The DNA was obtained from a 9-cent stamp on the threatening letter from October 2012, according to the Wisconsin State Journal and the Washington Post. The charge was filed on Oct. 8 just before expiration of the six-year statute of limitations.
The threat was made against Judge Juan Colás of Dane County after he struck down a collective bargaining law on the ground that it infringed the free speech rights of public employees who choose union membership. The Wisconsin Supreme Court later overturned the decision.
The writer of the threatening letter had written: “Justice—you sir are nothing but an obstruction to the law—you sir are expendable.” The letter included a magazine ad for Fixodent denture adhesive with the handwritten words “missing teeth?”
“Sometimes radical steps are required to repair our laws + our idiots sitting on a bench supposedly dispensing justice,” the writer said.
The letter was sent to the Medicaid fraud unit of the Wisconsin Department of Justice, where Colás had worked before he was appointed to the bench. A previous letter sent to Colás at the unit included an article about two politicians killed in Mexico. “Notice the finality that dissent brings in your country,” the letter said.
Colás was born in Colombia and came to the United States as a child.
The DNA profile on the stamp also was associated with threats to two other judges and a state senator, according to the Wisconsin State Journal. There was no match to any offender in Wisconsin’s DNA database.
Wisconsin pioneered the tactic of indicting DNA profiles or obtaining John Doe warrants based on DNA. Courts in California, New York and Ohio, as well as Wisconsin, have upheld their use, ac-cording to the Washington Post.
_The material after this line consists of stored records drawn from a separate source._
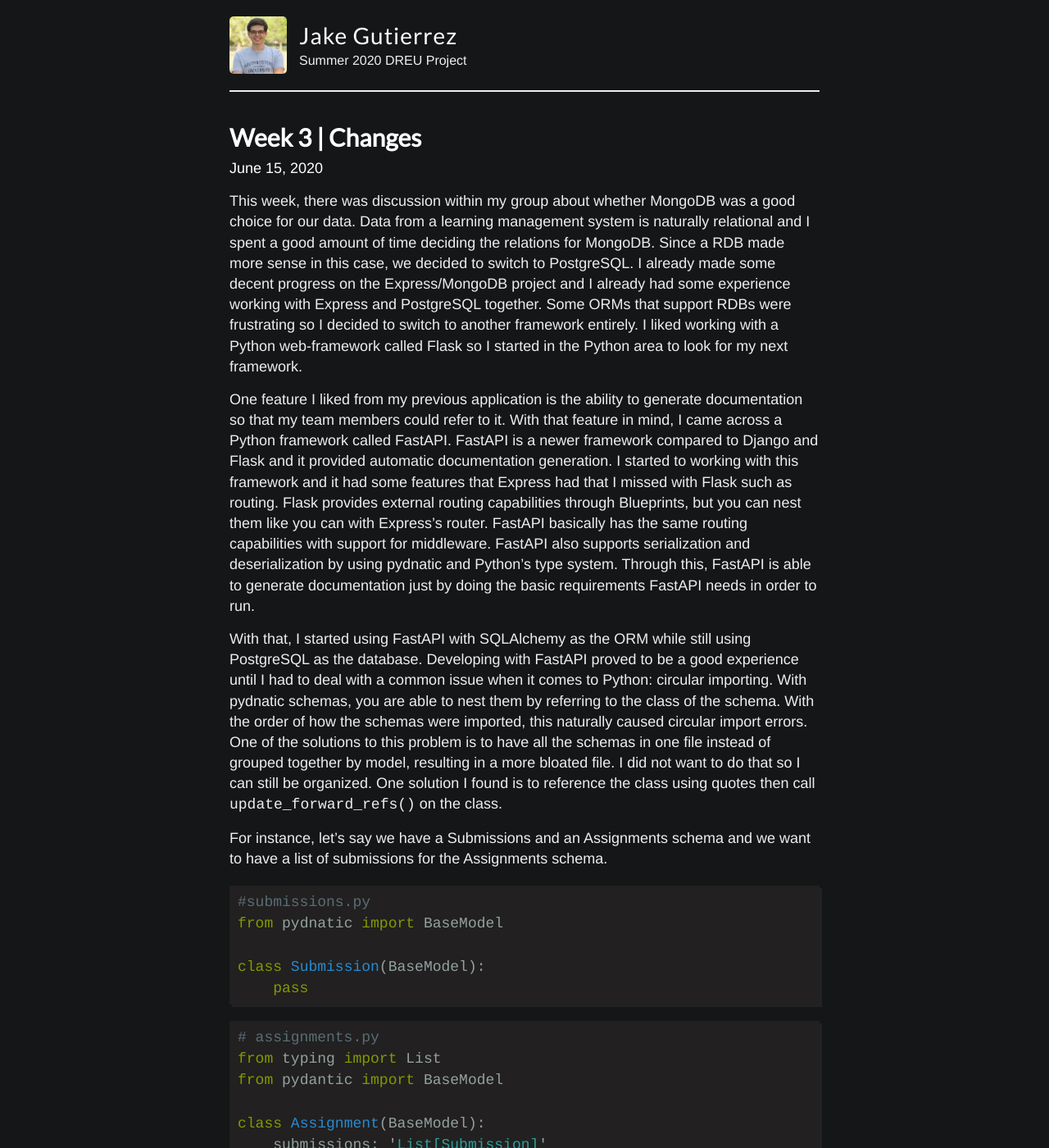
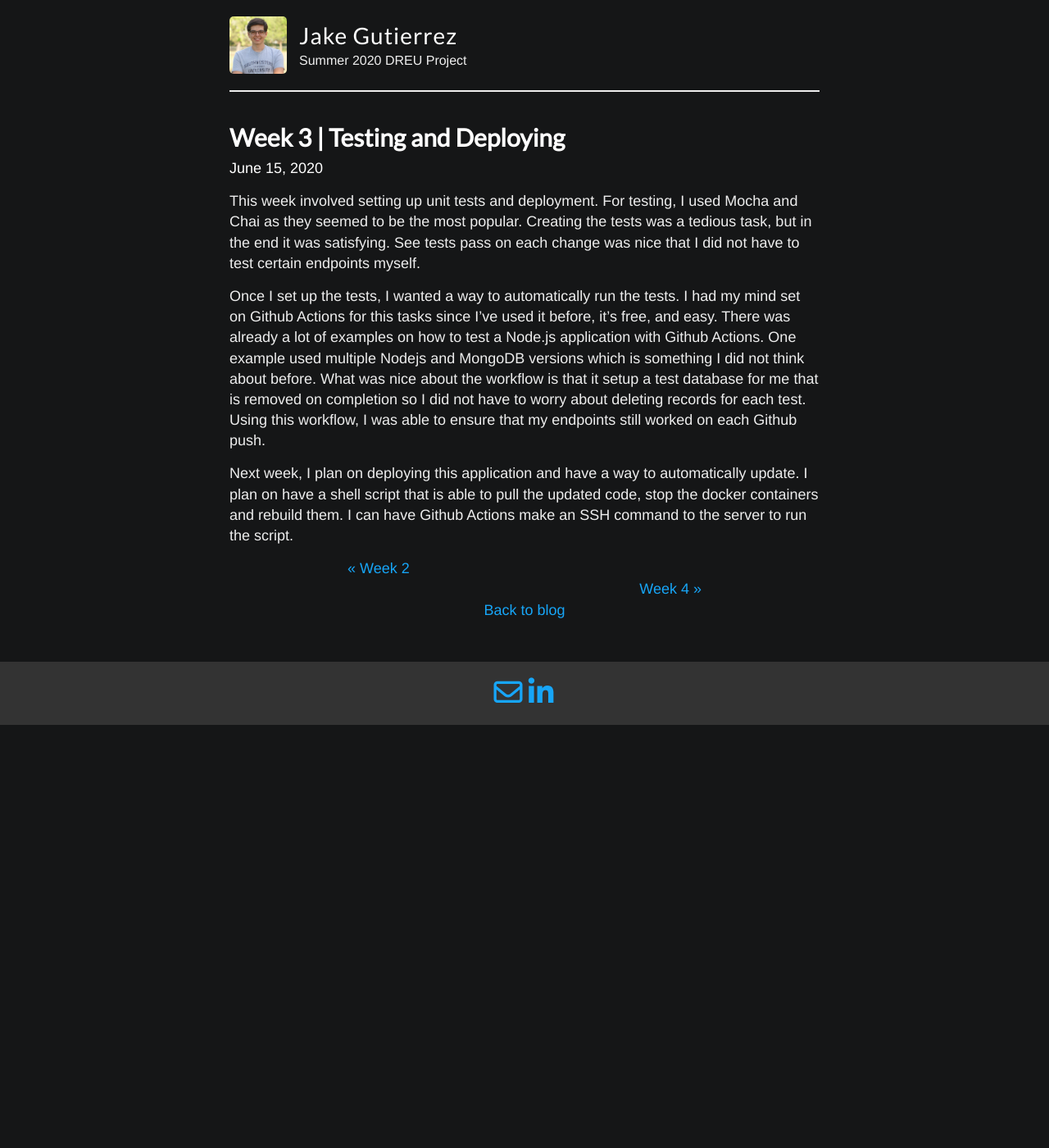
Before and after one commit to jakegut/jakegut.github.io, a Jekyll site: the page built from _posts/2020-06-15-week3.md, in a window 1280 px wide and 1400 px high. Shown: the whole window at 82% size. Built offline with Jekyll 4.4.1, drawn with Linux system fonts in a browser that asks for light colours; nearby versions of some CDN libraries; some of the changed text lies outside the part shown.

Commit message:
Add week 4

````diff
--- a/_config.yml
+++ b/_config.yml
@@ -19,7 +19,7 @@ avatar: /images/pfp_prof.jpg
 footer-links:
   dribbble:
   email: gutierr8@southwestern.edu
-  linkedin: jakeryang
+  linkedin: jakegut
   facebook:
   flickr:
   rss: # just type anything here for a working RSS icon
--- a/_posts/2020-06-15-week3.md
+++ b/_posts/2020-06-15-week3.md
@@ -1,37 +1,11 @@
 ---
 layout: post
 title: Week 3
-subheading: Changes
+subheading: Testing and Deploying
 ---
 
-This week, there was discussion within my group about whether MongoDB was a good choice for our data. Data from a learning management system is naturally relational and I spent a good amount of time deciding the relations for MongoDB.
-Since a RDB made more sense in this case, we decided to switch to PostgreSQL. I already made some decent progress on the Express/MongoDB project and I already had some experience working with Express and PostgreSQL together. Some ORMs that support RDBs were frustrating so I decided to switch to another framework entirely. I liked working with a Python web-framework called Flask so I started in the Python area to look for my next framework.
+This week involved setting up unit tests and deployment. For testing, I used Mocha and Chai as they seemed to be the most popular. Creating the tests was a tedious task, but in the end it was satisfying. See tests pass on each change was nice that I did not have to test certain endpoints myself.
 
-One feature I liked from my previous application is the ability to generate documentation so that my team members could refer to it. With that feature in mind, I came across a Python framework called FastAPI. FastAPI is a newer framework compared to Django and Flask and it provided automatic documentation generation. I started to working with this framework and it had some features that Express had that I missed with Flask such as routing. Flask provides external routing capabilities through Blueprints, but you can nest them like you can with Express's router. FastAPI basically has the same routing capabilities with support for middleware. FastAPI also supports serialization and deserialization by using pydnatic and Python's type system. Through this, FastAPI is able to generate documentation just by doing the basic requirements FastAPI needs in order to run.
+Once I set up the tests, I wanted a way to automatically run the tests. I had my mind set on Github Actions for this tasks since I've used it before, it's free, and easy. There was already a lot of examples on how to test a Node.js application with Github Actions. One example used multiple Nodejs and MongoDB versions which is something I did not think about before. What was nice about the workflow is that it setup a test database for me that is removed on completion so I did not have to worry about deleting records for each test. Using this workflow, I was able to ensure that my endpoints still worked on each Github push.
 
-
-With that, I started using FastAPI with SQLAlchemy as the ORM while still using PostgreSQL as the database. Developing with FastAPI proved to be a good experience until I had to deal with a common issue when it comes to Python: circular importing. With pydnatic schemas, you are able to nest them by referring to the class of the schema. With the order of how the schemas were imported, this naturally caused circular import errors. One of the solutions to this problem is to have all the schemas in one file instead of grouped together by model, resulting in a more bloated file. I did not want to do that so I can still be organized. One solution I found is to reference the class using quotes then call `update_forward_refs()` on the class.
-
-For instance, let's say we have a Submissions and an Assignments schema and we want to have a list of submissions for the Assignments schema.
-
-```python
-#submissions.py
-from pydnatic import BaseModel
-
-class Submission(BaseModel):
-    pass
-```
-
-```python
-# assignments.py
-from typing import List
-from pydantic import BaseModel
-
-class Assignment(BaseModel):
-    submissions: 'List[Submission]'
-
-from .submission import Submission
-Assignment.update_forward_refs()
-```
-
-Using this trick for all referenced schemas, I was able to avoid circular importing.
+Next week, I plan on deploying this application and have a way to automatically update. I plan on have a shell script that is able to pull the updated code, stop the docker containers and rebuild them. I can have Github Actions make an SSH command to the server to run the script.
````
Also changed, not shown: _posts/2020-06-22-week4.md (added, +37 -0 lines).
The tactic was initially used against John Doe rape suspects, but prosecutors began using it less often as states lifted or extended the statutes of limitations for sexual assault, the Post reported. Now, the tactic is more often used in cases of mailed death threats, kidnappings and burglaries.